though the sun pours but about a twenty-seventh part of the heat on Jupiter, and but about a hundredth part on Saturn, which we receive from his rays. The outline of Jupiter, as indicated by the apparent position of a satellite close to his disk, expands and contracts through thousands of miles, yet the theory that Jupiter is still intensely hot must not for a moment be entertained, though the expansion and contraction of the solid crust of a cool planet through so enormous a range would vaporize a portion of its mass exceeding many times the entire volume of our earth. Saturn is seen by Sir W. Herschel and Sir J. Herschel, by Sir G. Airy, Coolidge, the Bonds, and a host of other observers, to assume from time to time the square-shouldered aspect, a change which—to be discernible from our distant standpoint—would imply the expansion and contraction of whole zones of Saturn's surface through 4,000 or 5,000 miles at least; yet it is better to believe that these stupendous changes have affected the solid crust of a planet like our earth than to admit the possibility that the outline we measure is not that of the planet itself, but of layers of cloud raised to a vast height in the deep atmosphere surrounding a planet still glowing with its primeval fires.

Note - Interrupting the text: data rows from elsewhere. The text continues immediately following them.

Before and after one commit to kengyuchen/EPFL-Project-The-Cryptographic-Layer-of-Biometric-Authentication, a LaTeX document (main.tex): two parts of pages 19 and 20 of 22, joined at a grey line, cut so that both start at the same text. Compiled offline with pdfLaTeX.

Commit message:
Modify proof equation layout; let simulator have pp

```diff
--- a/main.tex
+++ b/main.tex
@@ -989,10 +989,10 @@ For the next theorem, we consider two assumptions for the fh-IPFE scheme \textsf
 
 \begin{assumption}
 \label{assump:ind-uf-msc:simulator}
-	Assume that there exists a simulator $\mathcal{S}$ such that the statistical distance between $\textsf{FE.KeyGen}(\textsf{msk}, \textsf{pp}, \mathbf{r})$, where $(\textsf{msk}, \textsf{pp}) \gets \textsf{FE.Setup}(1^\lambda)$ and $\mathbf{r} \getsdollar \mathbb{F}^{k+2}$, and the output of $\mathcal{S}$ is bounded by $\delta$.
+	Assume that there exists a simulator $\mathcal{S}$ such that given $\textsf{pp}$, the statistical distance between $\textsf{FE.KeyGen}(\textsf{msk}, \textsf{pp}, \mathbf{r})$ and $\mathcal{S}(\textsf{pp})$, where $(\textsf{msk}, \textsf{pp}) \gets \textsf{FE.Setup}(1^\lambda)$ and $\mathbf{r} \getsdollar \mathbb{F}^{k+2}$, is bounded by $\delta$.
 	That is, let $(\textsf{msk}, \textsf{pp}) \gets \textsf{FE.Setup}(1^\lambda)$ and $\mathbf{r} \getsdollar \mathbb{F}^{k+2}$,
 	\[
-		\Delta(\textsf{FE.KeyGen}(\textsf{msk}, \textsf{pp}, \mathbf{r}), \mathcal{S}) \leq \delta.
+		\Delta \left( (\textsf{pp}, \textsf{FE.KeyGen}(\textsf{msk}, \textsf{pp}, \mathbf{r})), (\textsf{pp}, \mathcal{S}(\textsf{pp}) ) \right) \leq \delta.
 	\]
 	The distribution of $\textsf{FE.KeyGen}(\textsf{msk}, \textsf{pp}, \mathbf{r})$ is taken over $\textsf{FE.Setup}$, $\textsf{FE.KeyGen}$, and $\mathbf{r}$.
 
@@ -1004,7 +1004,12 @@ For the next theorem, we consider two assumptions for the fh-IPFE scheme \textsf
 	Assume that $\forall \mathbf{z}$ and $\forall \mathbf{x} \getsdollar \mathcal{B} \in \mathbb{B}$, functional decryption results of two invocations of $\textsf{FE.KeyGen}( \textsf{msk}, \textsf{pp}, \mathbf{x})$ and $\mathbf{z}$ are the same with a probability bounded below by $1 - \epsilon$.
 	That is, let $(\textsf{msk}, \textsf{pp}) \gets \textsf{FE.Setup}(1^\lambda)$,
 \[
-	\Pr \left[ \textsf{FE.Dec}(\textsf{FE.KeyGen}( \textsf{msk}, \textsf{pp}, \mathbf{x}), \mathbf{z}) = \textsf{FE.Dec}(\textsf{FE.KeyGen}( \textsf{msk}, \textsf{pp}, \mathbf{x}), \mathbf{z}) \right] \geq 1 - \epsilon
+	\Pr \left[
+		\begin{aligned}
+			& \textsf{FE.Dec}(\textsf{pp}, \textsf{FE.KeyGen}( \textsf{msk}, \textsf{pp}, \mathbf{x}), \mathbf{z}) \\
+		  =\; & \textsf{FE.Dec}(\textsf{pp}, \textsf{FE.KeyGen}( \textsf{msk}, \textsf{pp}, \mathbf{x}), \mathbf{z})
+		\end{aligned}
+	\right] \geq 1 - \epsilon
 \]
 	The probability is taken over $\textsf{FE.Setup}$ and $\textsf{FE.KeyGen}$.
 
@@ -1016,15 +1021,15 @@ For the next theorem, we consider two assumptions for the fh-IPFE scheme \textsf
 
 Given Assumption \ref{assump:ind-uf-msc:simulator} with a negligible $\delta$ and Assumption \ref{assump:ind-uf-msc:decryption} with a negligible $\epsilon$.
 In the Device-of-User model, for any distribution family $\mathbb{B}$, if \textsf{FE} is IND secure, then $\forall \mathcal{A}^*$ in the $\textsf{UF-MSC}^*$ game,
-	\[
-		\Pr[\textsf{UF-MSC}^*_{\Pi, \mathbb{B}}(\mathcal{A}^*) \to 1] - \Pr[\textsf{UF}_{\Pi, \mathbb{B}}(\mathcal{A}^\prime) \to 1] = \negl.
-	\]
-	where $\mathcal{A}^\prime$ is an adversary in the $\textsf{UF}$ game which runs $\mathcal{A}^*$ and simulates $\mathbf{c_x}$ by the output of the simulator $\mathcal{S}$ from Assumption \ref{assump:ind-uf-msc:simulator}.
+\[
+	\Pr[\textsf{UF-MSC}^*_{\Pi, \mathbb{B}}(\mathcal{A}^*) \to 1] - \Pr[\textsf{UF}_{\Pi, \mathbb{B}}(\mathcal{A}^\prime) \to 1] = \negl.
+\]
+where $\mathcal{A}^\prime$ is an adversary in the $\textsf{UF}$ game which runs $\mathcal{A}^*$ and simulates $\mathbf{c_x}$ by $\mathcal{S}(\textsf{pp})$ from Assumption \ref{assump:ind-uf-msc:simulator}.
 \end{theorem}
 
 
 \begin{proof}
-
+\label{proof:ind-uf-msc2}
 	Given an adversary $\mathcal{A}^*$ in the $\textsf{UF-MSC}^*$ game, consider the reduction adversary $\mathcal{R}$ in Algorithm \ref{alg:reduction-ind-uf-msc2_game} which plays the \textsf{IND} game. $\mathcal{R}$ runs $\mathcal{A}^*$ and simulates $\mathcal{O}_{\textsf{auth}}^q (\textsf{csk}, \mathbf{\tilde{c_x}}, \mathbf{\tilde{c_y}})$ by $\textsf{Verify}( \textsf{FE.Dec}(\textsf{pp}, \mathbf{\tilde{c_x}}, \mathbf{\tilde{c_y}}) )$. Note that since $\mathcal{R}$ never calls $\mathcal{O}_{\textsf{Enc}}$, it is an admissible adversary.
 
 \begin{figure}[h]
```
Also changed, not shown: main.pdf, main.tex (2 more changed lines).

The phenomena I am now about to consider belong to the same category. They are utterly inexplicable, or only explicable by the most sensational assumptions as to the processes taking place on Jupiter, if we adopt the old theory of Jupiter's condition; while if we regard Jupiter as an intensely-heated planet surrounded by and entirely concealed within a cloud-laden atmosphere several thousand miles in depth, they at once admit of the most simple and natural explanation.
It has, of course, long been known that the belts of Jupiter are phenomena of his atmosphere, not of his surface. The belts of lightest tint have been regarded as belts of cloud, and the darker belts as either the real surface of the planet seen between the cloud-belts, or else as lower cloud-layers, appearing darker because in shadow. Accordingly, when features of the belts have been watched in their rotational circuit, it has been clearly recognized that the rotation determined in this way is not necessarily or probably the true rotation of the planet itself. Further, it has been proved, beyond all possibility of question, that some at least among the spots upon the planet's belts have a motion of their own; for whenever two spots in different Jovian latitudes have been observed, it has been almost constantly noticed that the one nearer the equator has had a greater rotation rate than the other. Again, it has sometimes happened that instead of two spots, in different latitudes, a well-defined dark streak or opening, having its two extremities in different latitudes, has remained long enough to be observed during several rotations of the planet. In these cases it has been observed that the end of the streak nearest the equator has traveled fastest, not only absolutely, but in longitude, insomuch that the position of the streak has notably altered.